> [Exercise data]:
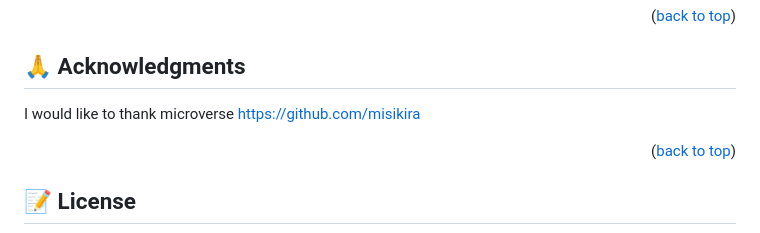
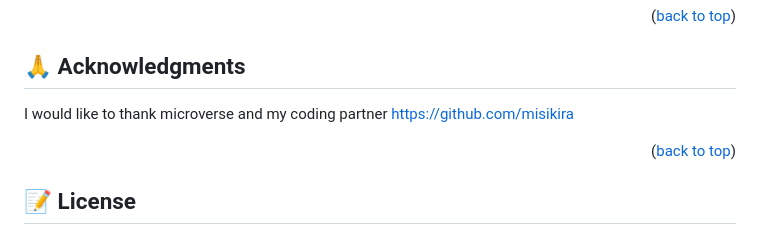
Before and after one commit to Sami-Ullah-Tufail/Portfolio-Website-design.github.io, a Markdown page: README.md, the part around the change. Drawn GitHub-style.

```diff
--- a/README.md
+++ b/README.md
@@ -215,7 +215,7 @@ If you like this project please send me an e-mail @ sami.u.tufail@gmail.com
 ## 🙏 Acknowledgments <a name="acknowledgements"></a>
 
 
-I would like to thank microverse
+I would like to thank microverse and my coding partner
 https://github.com/misikira
 
 <p align="right">(<a href="#readme-top">back to top</a>)</p>
```
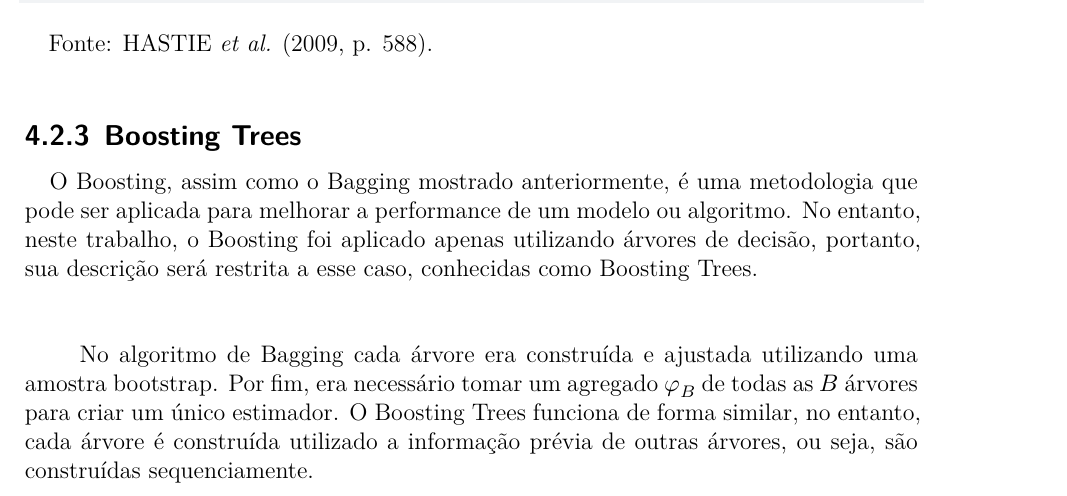
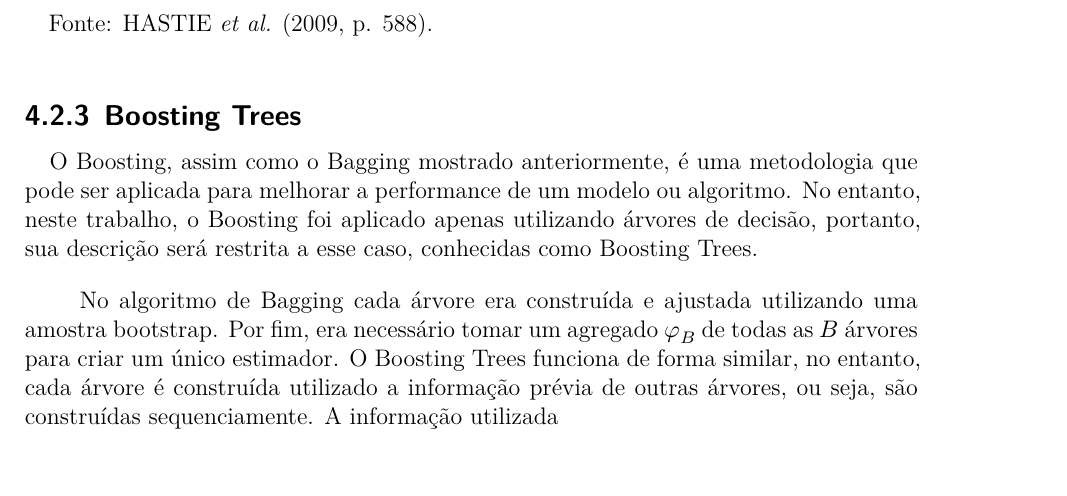
Before and after one commit to cowvin0/tcc_realestate, a Quarto document (tcc_escrita/TCC.qmd): part of page 14 of 25, cut so that both start at the same text. Rendered offline with R 4.5, knitr and Pandoc in place of Quarto, then LaTeX, with nearby package versions.

Commit message:
boosting

```diff
--- a/tcc_escrita/TCC.qmd
+++ b/tcc_escrita/TCC.qmd
@@ -358,9 +358,9 @@ Fonte: @hastie2009elements [p. 588].
 
 \ \ \ O Boosting, assim como o Bagging mostrado anteriormente, é uma metodologia que pode ser aplicada para melhorar a performance de um modelo ou algoritmo. No entanto, neste trabalho, o Boosting foi aplicado apenas utilizando árvores de decisão, portanto, sua descrição será restrita a esse caso, conhecidas como Boosting Trees.
 
-\ \ \
+\vspace{12pt}
 
-\ \ \ No algoritmo de Bagging cada árvore era construída e ajustada utilizando uma amostra bootstrap. Por fim, era necessário tomar um agregado $\varphi_B$ de todas as $B$ árvores para criar um único estimador. O Boosting Trees funciona de forma similar, no entanto, cada árvore é construída utilizado a informação prévia de outras árvores, ou seja, são construídas sequenciamente.
+\ \ \ No algoritmo de Bagging cada árvore era construída e ajustada utilizando uma amostra bootstrap. Por fim, era necessário tomar um agregado $\varphi_B$ de todas as $B$ árvores para criar um único estimador. O Boosting Trees funciona de forma similar, no entanto, cada árvore é construída utilizado a informação prévia de outras árvores, ou seja, são construídas sequenciamente. A informação utilizada
 
 ### Stacking
 
```
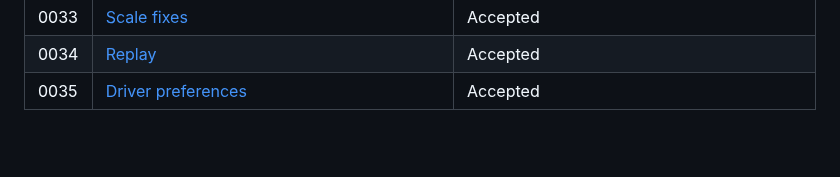
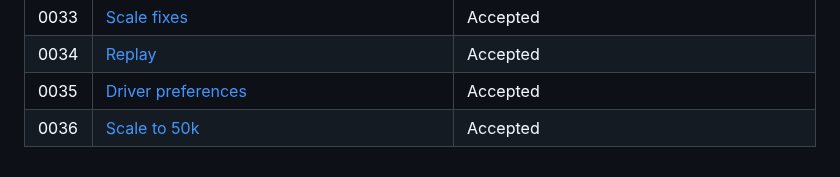
Before and after one commit to kludw/uber-simulator, a Markdown page: docs/adr/README.md, the part around the change. Drawn GitHub-style; blank space fills up the shorter version.

Commit message:
Add ADR 0036: scale to 50k drivers; plan milestone 12
Co-Authored-By: Claude Opus 5.5 <noreply@anthropic.com>

```diff
--- a/docs/adr/README.md
+++ b/docs/adr/README.md
@@ -39,3 +39,4 @@ Format, triggers, lifecycle: `.claude/skills/docs/SKILL.md`.
 | 0033 | [Scale fixes](0033-scale-fixes.md)                                      | Accepted |
 | 0034 | [Replay](0034-replay.md)                                                | Accepted |
 | 0035 | [Driver preferences](0035-driver-preferences.md)                        | Accepted |
+| 0036 | [Scale to 50k](0036-scale-to-50k.md)                                    | Accepted |
```
Also changed, not shown: docs/adr/0036-scale-to-50k.md (added, +35 -0 lines), docs/spec.md (+1 -0 lines).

> [Exercise directions]:
Leaving the pictures out, write out all the material above exactly.

> [Task solution]:
Before and after one commit to Sami-Ullah-Tufail/Portfolio-Website-design.github.io, a Markdown page: README.md, the part around the change. Drawn GitHub-style.

```diff
--- a/README.md
+++ b/README.md
@@ -215,7 +215,7 @@ If you like this project please send me an e-mail @ sami.u.tufail@gmail.com
 ## 🙏 Acknowledgments <a name="acknowledgements"></a>
 
 
-I would like to thank microverse
+I would like to thank microverse and my coding partner
 https://github.com/misikira
 
 <p align="right">(<a href="#readme-top">back to top</a>)</p>
```
Before and after one commit to cowvin0/tcc_realestate, a Quarto document (tcc_escrita/TCC.qmd): part of page 14 of 25, cut so that both start at the same text. Rendered offline with R 4.5, knitr and Pandoc in place of Quarto, then LaTeX, with nearby package versions.

Commit message:
boosting

```diff
--- a/tcc_escrita/TCC.qmd
+++ b/tcc_escrita/TCC.qmd
@@ -358,9 +358,9 @@ Fonte: @hastie2009elements [p. 588].
 
 \ \ \ O Boosting, assim como o Bagging mostrado anteriormente, é uma metodologia que pode ser aplicada para melhorar a performance de um modelo ou algoritmo. No entanto, neste trabalho, o Boosting foi aplicado apenas utilizando árvores de decisão, portanto, sua descrição será restrita a esse caso, conhecidas como Boosting Trees.
 
-\ \ \
+\vspace{12pt}
 
-\ \ \ No algoritmo de Bagging cada árvore era construída e ajustada utilizando uma amostra bootstrap. Por fim, era necessário tomar um agregado $\varphi_B$ de todas as $B$ árvores para criar um único estimador. O Boosting Trees funciona de forma similar, no entanto, cada árvore é construída utilizado a informação prévia de outras árvores, ou seja, são construídas sequenciamente.
+\ \ \ No algoritmo de Bagging cada árvore era construída e ajustada utilizando uma amostra bootstrap. Por fim, era necessário tomar um agregado $\varphi_B$ de todas as $B$ árvores para criar um único estimador. O Boosting Trees funciona de forma similar, no entanto, cada árvore é construída utilizado a informação prévia de outras árvores, ou seja, são construídas sequenciamente. A informação utilizada
 
 ### Stacking
 
```
Before and after one commit to kludw/uber-simulator, a Markdown page: docs/adr/README.md, the part around the change. Drawn GitHub-style; blank space fills up the shorter version.

Commit message:
Add ADR 0036: scale to 50k drivers; plan milestone 12
Co-Authored-By: Claude Opus 5.5 <noreply@anthropic.com>

```diff
--- a/docs/adr/README.md
+++ b/docs/adr/README.md
@@ -39,3 +39,4 @@ Format, triggers, lifecycle: `.claude/skills/docs/SKILL.md`.
 | 0033 | [Scale fixes](0033-scale-fixes.md)                                      | Accepted |
 | 0034 | [Replay](0034-replay.md)                                                | Accepted |
 | 0035 | [Driver preferences](0035-driver-preferences.md)                        | Accepted |
+| 0036 | [Scale to 50k](0036-scale-to-50k.md)                                    | Accepted |
```
Also changed, not shown: docs/adr/0036-scale-to-50k.md (added, +35 -0 lines), docs/spec.md (+1 -0 lines).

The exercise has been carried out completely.